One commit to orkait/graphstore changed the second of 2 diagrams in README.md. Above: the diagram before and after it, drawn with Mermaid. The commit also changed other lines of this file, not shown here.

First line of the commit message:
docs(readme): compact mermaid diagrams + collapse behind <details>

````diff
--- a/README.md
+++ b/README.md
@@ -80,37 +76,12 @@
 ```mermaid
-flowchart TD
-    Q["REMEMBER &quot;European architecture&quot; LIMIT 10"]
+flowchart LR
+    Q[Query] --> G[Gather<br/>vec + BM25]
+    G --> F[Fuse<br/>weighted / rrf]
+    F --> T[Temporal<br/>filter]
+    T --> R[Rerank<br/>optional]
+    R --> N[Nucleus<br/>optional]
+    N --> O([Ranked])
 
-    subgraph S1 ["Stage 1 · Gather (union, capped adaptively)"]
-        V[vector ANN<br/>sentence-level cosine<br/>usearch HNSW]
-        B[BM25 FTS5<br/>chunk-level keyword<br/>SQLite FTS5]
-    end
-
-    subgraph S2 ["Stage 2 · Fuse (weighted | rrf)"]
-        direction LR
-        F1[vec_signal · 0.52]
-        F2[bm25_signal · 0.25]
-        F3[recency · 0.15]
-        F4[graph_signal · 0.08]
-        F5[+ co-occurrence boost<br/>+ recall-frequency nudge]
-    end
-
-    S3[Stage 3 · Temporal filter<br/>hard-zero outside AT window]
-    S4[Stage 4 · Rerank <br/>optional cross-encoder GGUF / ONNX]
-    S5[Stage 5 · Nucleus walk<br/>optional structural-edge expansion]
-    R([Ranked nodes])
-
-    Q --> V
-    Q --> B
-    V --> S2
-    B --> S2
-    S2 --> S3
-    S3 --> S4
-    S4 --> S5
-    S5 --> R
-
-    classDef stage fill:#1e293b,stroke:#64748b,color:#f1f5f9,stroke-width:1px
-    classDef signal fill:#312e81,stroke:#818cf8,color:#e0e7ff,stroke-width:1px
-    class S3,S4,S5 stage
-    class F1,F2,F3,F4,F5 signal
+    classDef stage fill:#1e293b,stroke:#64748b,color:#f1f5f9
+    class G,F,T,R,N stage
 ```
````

(TASK) Tally the lines in this data that hold the word "classDef" and state only the count.

(ANSWER AREA) 3